- What is required -
Go through the data and copy each line where the word "sizes" shows up.

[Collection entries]
....................

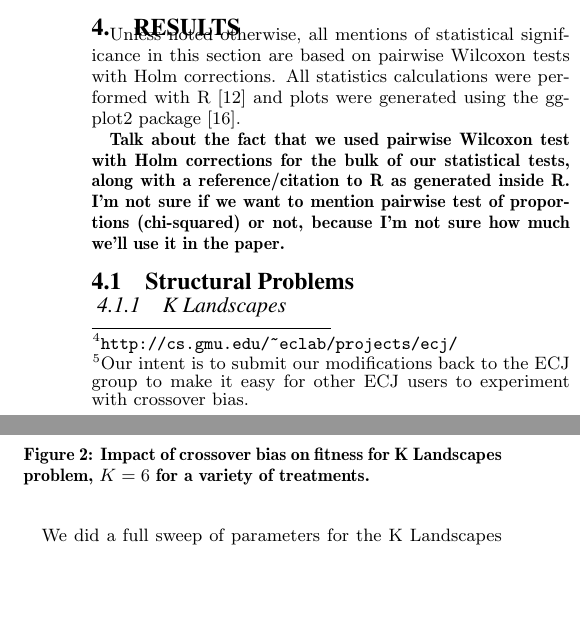
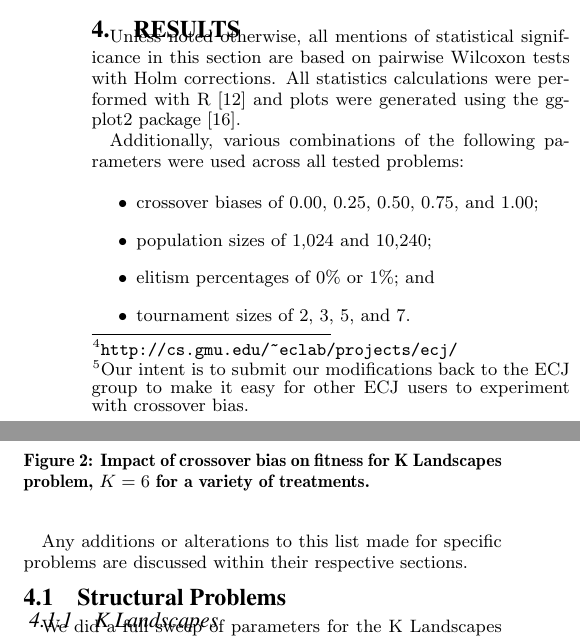
Before and after one commit to NicMcPhee/XO-bias-study, a LaTeX paper (LaTeX/Research_2015.tex): two parts of the columns of page 3 of 9 before the commit and two parts of the columns of page 3 of 8 after it, joined at a grey line, cut so that both start at the same text, the shorter picture padded with empty space. Compiled offline with pdfLaTeX.

Commit message:
Noted Parameters Used in Intro to Results Section

```diff
--- a/LaTeX/Research_2015.tex
+++ b/LaTeX/Research_2015.tex
@@ -260,9 +260,16 @@ Unless noted otherwise, all mentions of statistical significance in this section
 pairwise Wilcoxon tests with Holm corrections. All statistics calculations were performed with R~\cite{R}
 and plots were generated using the ggplot2 package~\cite{ggplot2Book}.
 
-\textbf{Talk about the fact that we used pairwise Wilcoxon test with Holm corrections for the bulk of our statistical
-tests, along with a reference/citation to R as generated inside R. I'm not sure if we want to mention pairwise test of
-proportions (chi-squared) or not, because I'm not sure how much we'll use it in the paper.}
+Additionally, various combinations of the following parameters were used across all tested problems:
+
+\begin{itemize}
+	\item crossover biases of 0.00, 0.25, 0.50, 0.75, and 1.00;
+	\item population sizes of 1,024 and 10,240;
+	\item elitism percentages of 0\% or 1\%; and
+	\item tournament sizes of 2, 3, 5, and 7.
+\end{itemize}
+
+Any additions or alterations to this list made for specific problems are discussed within their respective sections.
 
 \subsection{Structural Problems}
 
```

....................

- Solution for this problem -
+	\item population sizes of 1,024 and 10,240;
+	\item tournament sizes of 2, 3, 5, and 7.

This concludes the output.